“We’re in the dark,” Figueroa said. “We don’t know nothing. This is ground zero.”

Walking down the FDR Drive, people wandered into the ordinarily frantic highway and took pictures of stretches of water that remained several blocks long and inches deep.

“Pretty much the whole highway was covered,” Adams said of watching water pour over the divding wall and on to the roadway Monday night.

The damage continued all the way down the island’s east side.

At Corlears Hook Park on FDR Drive, dozens of trees had been torn down and uprooted from the wind and the water. Police had roped the park off, but people walked past the tape with their dogs and their children anyway, then venturing on past more police tape to walk along East River Park.

At a Pathmark under the Manhattan Bridge, workers turned away would-be shoppers who mistook lights from a backup generator for a sign that the store was still open.

Stores and restaurants at South Street Seaport under the Brooklyn Bridge remained surrounded by their own private swamp, as workers boarded up broken windows and door frames.
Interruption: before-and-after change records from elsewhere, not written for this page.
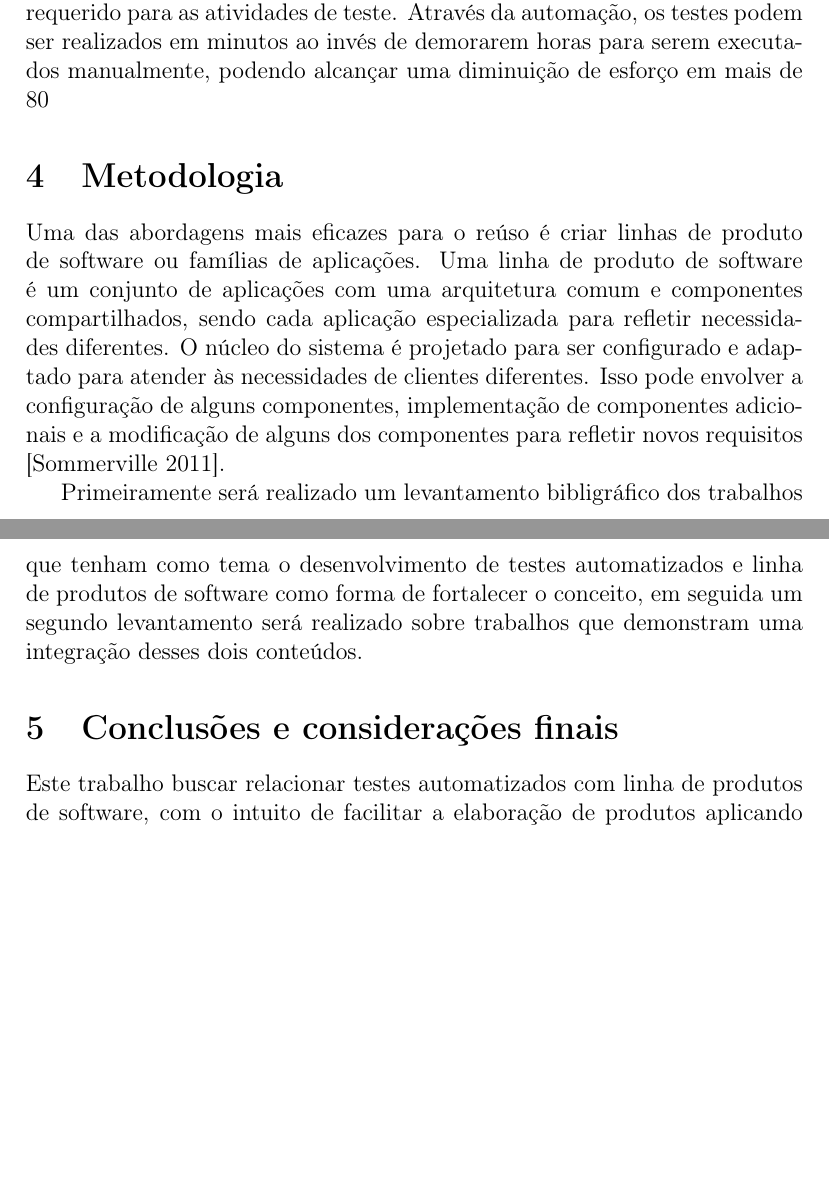
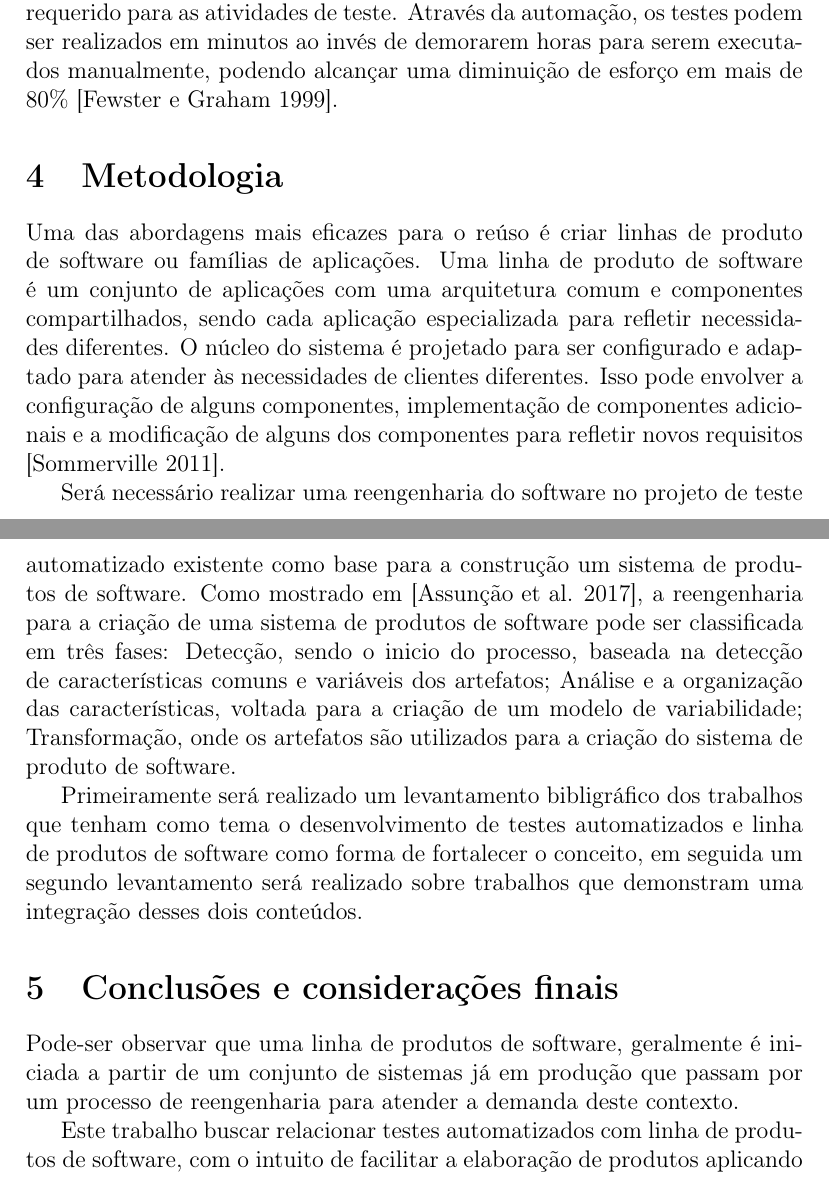
Before and after one commit to jbalves/mpes, a LaTeX document (projeto_pesquisa.tex): two parts of pages 4 and 5 of 6, joined at a grey line, cut so that both start at the same text, the shorter picture padded with empty space. Compiled offline with pdfLaTeX.

Commit message:
+ metodologia

```diff
--- a/projeto_pesquisa.tex
+++ b/projeto_pesquisa.tex
@@ -70,7 +70,7 @@ O teste de software muitas vezes requer mais trabalho de projeto do que qualquer
 
 De acordo com \cite{bertolino2007} teste é uma atividade essencial em Engenharia de Software. Em termos, simples é a observação da execução de um sistema de software para validar se a execução ocorre como o esperado e identifica potenciais defeitos. Testes são amplamente usados na indústria para medida de qualidade.
 
-A automação de teste de software pode reduzir drasticamente o esforço requerido para as atividades de teste. Através da automação, os testes podem ser realizados em minutos ao invés de demorarem horas para serem executados manualmente, podendo alcançar uma diminuição de esforço em mais de 80%  \cite{fewster1999}.
+A automação de teste de software pode reduzir drasticamente o esforço requerido para as atividades de teste. Através da automação, os testes podem ser realizados em minutos ao invés de demorarem horas para serem executados manualmente, podendo alcançar uma diminuição de esforço em mais de 80\%  \cite{fewster1999}.
 %------------------
 % METODOLOGIA
 %------------------
@@ -78,13 +78,18 @@ A automação de teste de software pode reduzir drasticamente o esforço requeri
 %Como você pretende resolver o problema em questão?
 Uma das abordagens mais eficazes para o reúso é criar linhas de produto de software ou famílias de aplicações. Uma linha de produto de software é um conjunto de aplicações com uma arquitetura comum e componentes compartilhados, sendo cada aplicação especializada para refletir necessidades diferentes. O núcleo do sistema é projetado para ser configurado e adaptado para atender às necessidades de clientes diferentes. Isso pode envolver a configuração de alguns componentes, implementação de componentes adicionais e a modificação de alguns dos componentes para refletir novos requisitos \cite{Sommerville2011}.
 
+Será necessário realizar uma reengenharia do software no projeto de teste automatizado existente como base para a construção um sistema de produtos de software. Como mostrado em \cite{assunccao2017}, a reengenharia para a criação de uma sistema de produtos de software pode ser classificada em três fases: Detecção, sendo o inicio do processo, baseada na detecção de características comuns e variáveis dos artefatos; Análise e a organização das características, voltada para a criação de um modelo de variabilidade; Transformação, onde os artefatos são utilizados para a criação do sistema de produto de software.
+
 Primeiramente será realizado um levantamento bibligráfico dos trabalhos que tenham como tema o desenvolvimento de testes automatizados e linha de produtos de software como forma de fortalecer o conceito, em seguida um segundo levantamento será realizado sobre trabalhos que demonstram uma integração desses dois conteúdos.
 
 %------------------
 % CONCLUSÕES
 %------------------
 \section{Conclusões e considerações finais}
+Pode-ser observar que uma linha de produtos de software, geralmente é iniciada a partir de um conjunto de sistemas já em produção que passam por um processo de reengenharia para atender a demanda deste contexto.
+
 Este trabalho buscar relacionar testes automatizados com linha de produtos de software, com o intuito de facilitar a elaboração de produtos aplicando instâncias para versões do sistema operacional \textit{Android}, assim como verificar sua eficâcia no ambiente de produção.
+
 
 \newpage
 %------------------
```
Also changed, not shown: projeto_pesquisa.bbl, projeto_pesquisa.pdf, projeto_pesquisa.tex (2 more changed lines), 5 other files.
Water had flowed into the Fulton Stall Market, across from which five Con Edison trucks sat parked.

Farther along Manhattan’s low-lying southern extremity, the still-standing water deepened. In the Financial District, on Front Street two blocks from the river, workers swept water and glass out of an office-building lobby where piled sandbags had not kept the tide back.

The area in front of the New York Stock Exchange remained deserted at 11 a.m.
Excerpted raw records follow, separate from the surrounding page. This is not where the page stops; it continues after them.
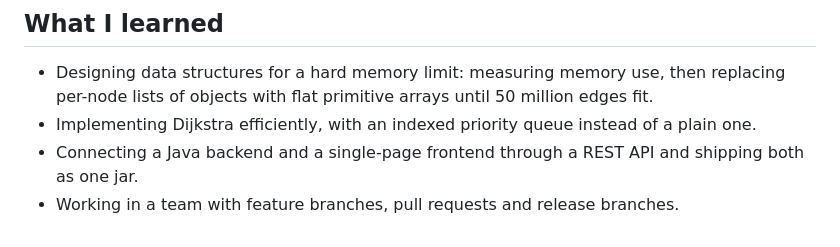
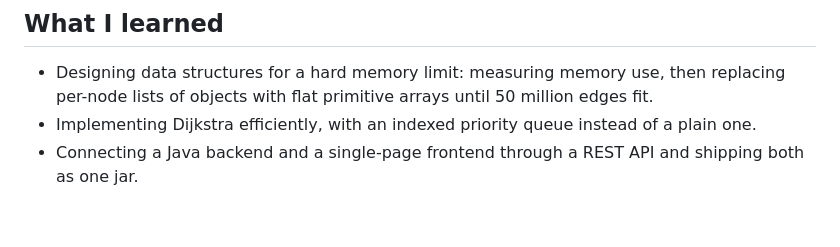
Before and after one commit to marvinmai/webbased-route-planner, a Markdown page: README.md, the part around the change. GitHub-like rendering.

Commit message:
Remove team workflow from README learnings
Co-Authored-By: Claude Opus 5.5 <noreply@anthropic.com>

```diff
--- a/README.md
+++ b/README.md
@@ -109,4 +109,3 @@ cd pathfinder
   one.
 - Connecting a Java backend and a single-page frontend through a REST API and
   shipping both as one jar.
-- Working in a team with feature branches, pull requests and release branches.
```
On Monday night, the water completely covered a row of cars on Pearl Street, according to Wendy Szczeniak and Will Kim, a couple who had stayed inside their apartment on William Street during the storm but had come out Tuesday to see the damage.

“Everywhere that I’m aware of in Zone A was completely inundated with water,” Kim said. At 85 Broad Street, three full blocks from the East River, the water got as high as six feet, Kim said.

Not much else could have been done to sound the alarm, though, Szczeniak said. “I think that the mayor and the governor did a fantastic job warning everyone.”

Some sights still stopped New Yorkers in their tracks, however.

Across from Battery Park, the basement of the Shrine of St. Elizabeth Ann Seton was flooded with at least three feet of water, a door ripped right out of its wooden frame. Water marks two and a half feet high streaked buildings along West Street, and some sidewalks were slick with mud and oily residue.

And people gaped at the mouth of the Battery Tunnel that connects Manhattan and Brooklyn, filled nearly to the top of its 12-foot, 8-inch clearance.

“There are no words,” said downtown resident Sabrina Friedman-Seitz.